_Task description:_ Repeat the records below exactly. Omit the pictures.

Change detection outputs

╭──

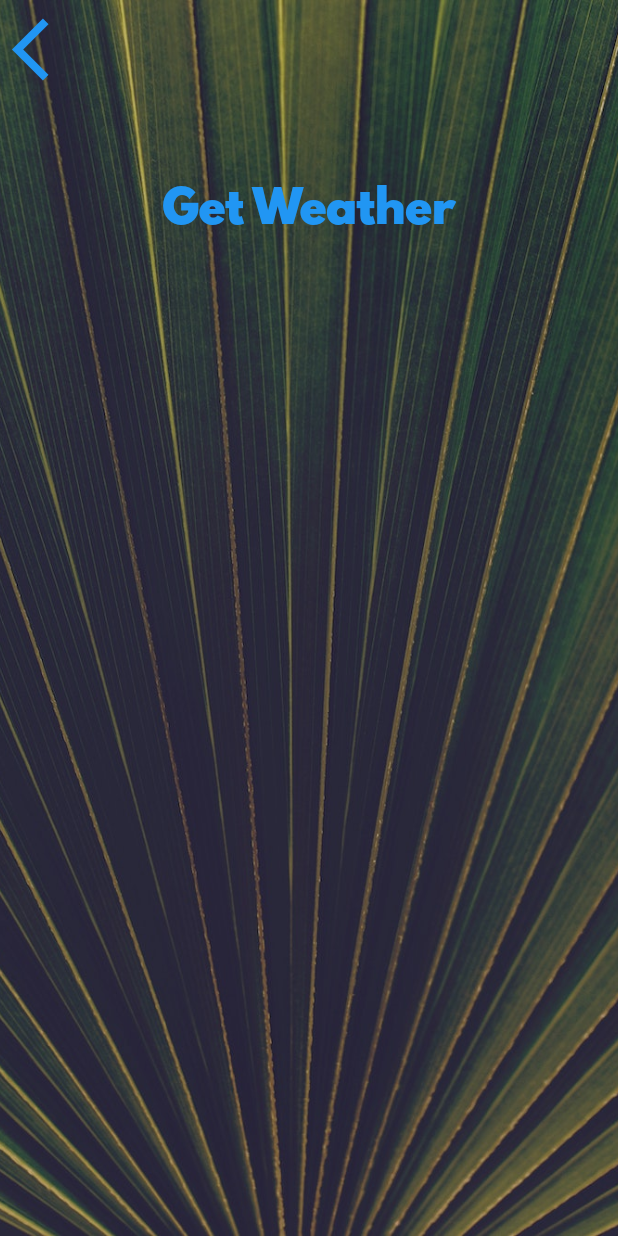
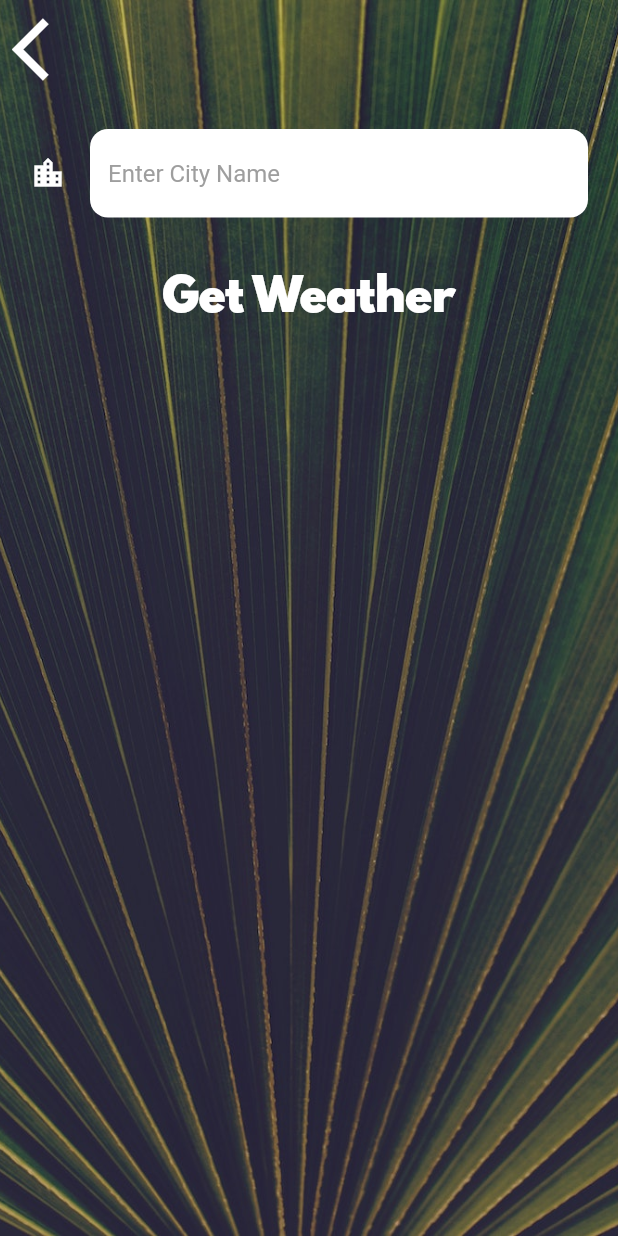
Before and after one commit to stephengsaputra/ClimaFlutter, a Flutter app: the CityScreen screen opened directly, on a phone screen of 412 x 824 dp. Run offline on Flutter 3.47's test engine with Material 2 defaults, Android fonts, the phone set to English and light mode, and no system bars; our stand-ins replace flutter_spinkit, geolocator; network calls fail.

Commit message:
Get weather based on city search DONE

```diff
--- a/lib/screens/city_screen.dart
+++ b/lib/screens/city_screen.dart
@@ -7,6 +7,8 @@ class CityScreen extends StatefulWidget {
 }
 
 class _CityScreenState extends State<CityScreen> {
+  String cityName;
+
   @override
   Widget build(BuildContext context) {
     return Scaffold(
@@ -24,7 +26,10 @@ class _CityScreenState extends State<CityScreen> {
               Align(
                 alignment: Alignment.topLeft,
                 child: TextButton(
-                  onPressed: () {},
+                  style: TextButton.styleFrom(foregroundColor: Colors.white),
+                  onPressed: () {
+                    Navigator.pop(context);
+                  },
                   child: Icon(
                     Icons.arrow_back_ios,
                     size: 50.0,
@@ -33,10 +38,21 @@ class _CityScreenState extends State<CityScreen> {
               ),
               Container(
                 padding: EdgeInsets.all(20.0),
-                child: null,
+                child: TextField(
+                  style: TextStyle(
+                    color: Colors.black,
+                  ),
+                  decoration: kTextFieldInputDecoration,
+                  onChanged: (value) {
+                    cityName = value;
+                  },
+                ),
               ),
               TextButton(
-                onPressed: () {},
+                style: TextButton.styleFrom(foregroundColor: Colors.white),
+                onPressed: () {
+                  Navigator.pop(context, cityName);
+                },
                 child: Text(
                   'Get Weather',
                   style: kButtonTextStyle,
--- a/lib/utilities/constants.dart
+++ b/lib/utilities/constants.dart
@@ -19,6 +19,23 @@ const kConditionTextStyle = TextStyle(
   fontSize: 80.0,
 );
 
+const kTextFieldInputDecoration = InputDecoration(
+  filled: true,
+  fillColor: Colors.white,
+  icon: Icon(
+    Icons.location_city,
+    color: Colors.white,
+  ),
+  hintText: 'Enter City Name',
+  hintStyle: TextStyle(color: Colors.grey),
+  border: OutlineInputBorder(
+    borderRadius: BorderRadius.all(
+      Radius.circular(12),
+    ),
+    borderSide: BorderSide.none,
+  ),
+);
+
 const API_KEY = 'c8b777d2b0e1c695c3665d24e4f3c62b';
 
 const BASE_URL = 'https://api.openweathermap.org/data/2.5/weather';
```
Also changed, not shown: lib/screens/location_screen.dart (+12 -1 lines), lib/services/weather.dart (+8 -0 lines), 1 other file.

╰──

_Expected answer:_
Before and after one commit to stephengsaputra/ClimaFlutter, a Flutter app: the CityScreen screen opened directly, on a phone screen of 412 x 824 dp. Run offline on Flutter 3.47's test engine with Material 2 defaults, Android fonts, the phone set to English and light mode, and no system bars; our stand-ins replace flutter_spinkit, geolocator; network calls fail.

Commit message:
Get weather based on city search DONE

```diff
--- a/lib/screens/city_screen.dart
+++ b/lib/screens/city_screen.dart
@@ -7,6 +7,8 @@ class CityScreen extends StatefulWidget {
 }
 
 class _CityScreenState extends State<CityScreen> {
+  String cityName;
+
   @override
   Widget build(BuildContext context) {
     return Scaffold(
@@ -24,7 +26,10 @@ class _CityScreenState extends State<CityScreen> {
               Align(
                 alignment: Alignment.topLeft,
                 child: TextButton(
-                  onPressed: () {},
+                  style: TextButton.styleFrom(foregroundColor: Colors.white),
+                  onPressed: () {
+                    Navigator.pop(context);
+                  },
                   child: Icon(
                     Icons.arrow_back_ios,
                     size: 50.0,
@@ -33,10 +38,21 @@ class _CityScreenState extends State<CityScreen> {
               ),
               Container(
                 padding: EdgeInsets.all(20.0),
-                child: null,
+                child: TextField(
+                  style: TextStyle(
+                    color: Colors.black,
+                  ),
+                  decoration: kTextFieldInputDecoration,
+                  onChanged: (value) {
+                    cityName = value;
+                  },
+                ),
               ),
               TextButton(
-                onPressed: () {},
+                style: TextButton.styleFrom(foregroundColor: Colors.white),
+                onPressed: () {
+                  Navigator.pop(context, cityName);
+                },
                 child: Text(
                   'Get Weather',
                   style: kButtonTextStyle,
--- a/lib/utilities/constants.dart
+++ b/lib/utilities/constants.dart
@@ -19,6 +19,23 @@ const kConditionTextStyle = TextStyle(
   fontSize: 80.0,
 );
 
+const kTextFieldInputDecoration = InputDecoration(
+  filled: true,
+  fillColor: Colors.white,
+  icon: Icon(
+    Icons.location_city,
+    color: Colors.white,
+  ),
+  hintText: 'Enter City Name',
+  hintStyle: TextStyle(color: Colors.grey),
+  border: OutlineInputBorder(
+    borderRadius: BorderRadius.all(
+      Radius.circular(12),
+    ),
+    borderSide: BorderSide.none,
+  ),
+);
+
 const API_KEY = 'c8b777d2b0e1c695c3665d24e4f3c62b';
 
 const BASE_URL = 'https://api.openweathermap.org/data/2.5/weather';
```
Also changed, not shown: lib/screens/location_screen.dart (+12 -1 lines), lib/services/weather.dart (+8 -0 lines), 1 other file.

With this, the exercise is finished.